The RTRS Standard for Responsible Soy Production was drafted by the RTRS Development Group of Principles and Criteria for Responsible Soy (DG), which comprises representatives from all three RTRS Member constituencies: soy producers, industry and civil society organizations. Between October 2007 and March 2009, the development group held three transparent and open stakeholder consultations during which all stakeholders were invited to provide input.

In each step of the development of the RTRS Production Standard, the DG took the ISEAL Codes of Good Practice for developing and assessing multi-stakeholder standards into account. The ISEAL Codes provide guidelines for open and transparent standard-setting procedures. The two-year multi-stakeholder process led to the ‘RTRS Principles and Criteria for Responsible Soy Production: Field Testing Version’ published in May 2009. The same version was used by National Technical Groups (NTGs) in Argentina, Brazil, Paraguay, Uruguay, Bolivia, India and China to initiate national interpretation procedures. Also, producers and auditors field-tried this version in various countries.

An International Technical Group (ITG) was convened in March 2010 to review comments coming out of NTGs, public consultations and feedback from field trials and diagnostic audits. Guidance was included from the RTRS Executive Board on the issue of land clearance. At their final meeting, in Brazil in March, 2010, the multi-stakeholder group reached a final set of auditable Principles and Criteria that could be used as a foundation to a certification framework.

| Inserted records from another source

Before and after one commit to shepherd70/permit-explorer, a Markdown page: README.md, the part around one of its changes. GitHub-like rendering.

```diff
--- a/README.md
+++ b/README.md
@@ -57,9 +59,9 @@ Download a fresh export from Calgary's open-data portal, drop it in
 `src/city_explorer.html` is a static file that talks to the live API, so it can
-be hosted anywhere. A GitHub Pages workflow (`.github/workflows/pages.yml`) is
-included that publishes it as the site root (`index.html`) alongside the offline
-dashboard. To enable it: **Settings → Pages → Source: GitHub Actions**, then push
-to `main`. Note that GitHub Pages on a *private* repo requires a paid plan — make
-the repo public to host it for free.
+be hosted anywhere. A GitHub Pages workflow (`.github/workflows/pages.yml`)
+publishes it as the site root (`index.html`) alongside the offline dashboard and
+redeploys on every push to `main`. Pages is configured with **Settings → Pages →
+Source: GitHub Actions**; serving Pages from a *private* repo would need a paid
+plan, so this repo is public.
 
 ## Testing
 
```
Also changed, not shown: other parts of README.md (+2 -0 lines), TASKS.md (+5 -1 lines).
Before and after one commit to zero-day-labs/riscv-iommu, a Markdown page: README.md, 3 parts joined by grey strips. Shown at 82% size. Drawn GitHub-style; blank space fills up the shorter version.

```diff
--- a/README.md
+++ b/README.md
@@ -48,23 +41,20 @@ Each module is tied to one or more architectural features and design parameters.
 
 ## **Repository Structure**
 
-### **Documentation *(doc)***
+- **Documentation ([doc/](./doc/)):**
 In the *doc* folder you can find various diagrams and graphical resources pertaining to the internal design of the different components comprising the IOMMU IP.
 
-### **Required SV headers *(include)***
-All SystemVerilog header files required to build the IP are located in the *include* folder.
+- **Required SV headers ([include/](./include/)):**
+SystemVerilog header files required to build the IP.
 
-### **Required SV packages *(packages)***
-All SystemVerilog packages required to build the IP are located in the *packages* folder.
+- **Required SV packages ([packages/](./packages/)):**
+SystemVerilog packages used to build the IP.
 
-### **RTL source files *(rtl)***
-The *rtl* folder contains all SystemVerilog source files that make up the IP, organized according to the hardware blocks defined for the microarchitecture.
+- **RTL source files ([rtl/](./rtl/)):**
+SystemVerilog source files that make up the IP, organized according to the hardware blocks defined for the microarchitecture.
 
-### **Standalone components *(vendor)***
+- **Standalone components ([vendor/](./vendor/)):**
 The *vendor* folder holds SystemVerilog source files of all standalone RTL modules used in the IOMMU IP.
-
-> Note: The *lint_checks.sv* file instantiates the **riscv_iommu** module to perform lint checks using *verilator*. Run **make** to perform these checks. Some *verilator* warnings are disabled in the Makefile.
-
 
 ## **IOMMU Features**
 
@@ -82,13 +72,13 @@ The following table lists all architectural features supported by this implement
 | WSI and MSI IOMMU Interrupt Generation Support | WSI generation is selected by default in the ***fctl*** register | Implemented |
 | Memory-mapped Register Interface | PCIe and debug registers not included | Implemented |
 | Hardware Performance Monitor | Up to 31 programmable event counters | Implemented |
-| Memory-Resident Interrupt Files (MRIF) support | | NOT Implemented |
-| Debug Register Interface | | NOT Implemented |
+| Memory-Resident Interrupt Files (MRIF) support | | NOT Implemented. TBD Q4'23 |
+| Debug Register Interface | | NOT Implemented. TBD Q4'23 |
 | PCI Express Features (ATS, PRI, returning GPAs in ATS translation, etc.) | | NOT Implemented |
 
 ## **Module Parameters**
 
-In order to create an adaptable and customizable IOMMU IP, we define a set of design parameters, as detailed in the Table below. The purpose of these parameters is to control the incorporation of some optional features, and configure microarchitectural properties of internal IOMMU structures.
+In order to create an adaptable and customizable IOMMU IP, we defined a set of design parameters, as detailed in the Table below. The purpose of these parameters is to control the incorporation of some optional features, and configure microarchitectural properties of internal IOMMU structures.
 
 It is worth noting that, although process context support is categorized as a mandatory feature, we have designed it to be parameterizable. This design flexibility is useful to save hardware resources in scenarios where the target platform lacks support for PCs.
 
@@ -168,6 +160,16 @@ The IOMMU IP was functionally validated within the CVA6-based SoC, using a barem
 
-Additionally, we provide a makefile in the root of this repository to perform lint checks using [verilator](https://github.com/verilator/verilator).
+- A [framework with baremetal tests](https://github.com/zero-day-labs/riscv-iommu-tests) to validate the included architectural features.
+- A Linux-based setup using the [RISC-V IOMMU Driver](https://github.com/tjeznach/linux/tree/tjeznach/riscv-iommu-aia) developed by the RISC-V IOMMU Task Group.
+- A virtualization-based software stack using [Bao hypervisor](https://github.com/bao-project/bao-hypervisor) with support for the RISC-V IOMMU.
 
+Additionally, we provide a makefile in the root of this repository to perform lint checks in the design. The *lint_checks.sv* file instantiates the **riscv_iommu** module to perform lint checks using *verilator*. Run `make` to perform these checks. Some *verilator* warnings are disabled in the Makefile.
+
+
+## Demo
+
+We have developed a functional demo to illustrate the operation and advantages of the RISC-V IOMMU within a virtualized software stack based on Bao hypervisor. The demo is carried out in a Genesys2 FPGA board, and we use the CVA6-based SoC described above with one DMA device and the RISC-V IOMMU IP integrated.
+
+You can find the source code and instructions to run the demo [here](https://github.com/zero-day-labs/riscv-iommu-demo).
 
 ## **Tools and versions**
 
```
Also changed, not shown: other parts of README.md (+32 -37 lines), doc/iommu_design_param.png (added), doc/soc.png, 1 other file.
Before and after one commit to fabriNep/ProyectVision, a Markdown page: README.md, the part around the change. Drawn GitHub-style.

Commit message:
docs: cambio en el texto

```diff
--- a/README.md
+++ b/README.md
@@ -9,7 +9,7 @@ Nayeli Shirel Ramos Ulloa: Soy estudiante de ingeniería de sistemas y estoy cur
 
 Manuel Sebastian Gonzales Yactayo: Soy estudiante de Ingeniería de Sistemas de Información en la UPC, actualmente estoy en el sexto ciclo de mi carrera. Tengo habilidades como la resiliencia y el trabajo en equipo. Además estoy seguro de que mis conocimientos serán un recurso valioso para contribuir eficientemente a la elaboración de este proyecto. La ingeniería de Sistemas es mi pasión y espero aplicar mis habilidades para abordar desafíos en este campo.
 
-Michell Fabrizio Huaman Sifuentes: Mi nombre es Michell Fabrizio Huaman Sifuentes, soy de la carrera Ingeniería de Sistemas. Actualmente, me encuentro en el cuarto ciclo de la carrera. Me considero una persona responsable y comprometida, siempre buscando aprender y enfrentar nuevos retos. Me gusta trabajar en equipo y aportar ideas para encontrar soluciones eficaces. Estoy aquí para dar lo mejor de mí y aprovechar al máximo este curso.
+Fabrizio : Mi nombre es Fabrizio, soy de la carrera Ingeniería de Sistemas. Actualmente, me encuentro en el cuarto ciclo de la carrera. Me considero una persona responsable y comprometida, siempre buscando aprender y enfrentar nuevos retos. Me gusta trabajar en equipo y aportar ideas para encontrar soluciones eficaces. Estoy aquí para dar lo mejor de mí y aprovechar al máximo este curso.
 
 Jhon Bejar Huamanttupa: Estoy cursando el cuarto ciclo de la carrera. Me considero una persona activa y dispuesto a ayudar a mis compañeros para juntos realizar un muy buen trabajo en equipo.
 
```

This document, after being approved at the 2010 RTRS General Assembly, became the RTRS Standard for Responsible Soy Production – Version 1.0, which was updated in 2013 to its 2.0 version and will reach its 3.0 version after the 2015 review process. It is often referred to simply as ‘the RTRS Production Standard’ or the P&Cs.

Can producers have only parts of their production certified?

Initially, RTRS Producers can designate limited production areas for RTRS Certification. For example, not all farms owned by an RTRS Producer have to be certified at the same time. However, the RTRS Code of Conduct does require its Members to have a plan for continuous improvement at all of its locations and to demonstrate tangible progress based on this plan each and every year.

Is RTRS Certification only accessible to large soy producers?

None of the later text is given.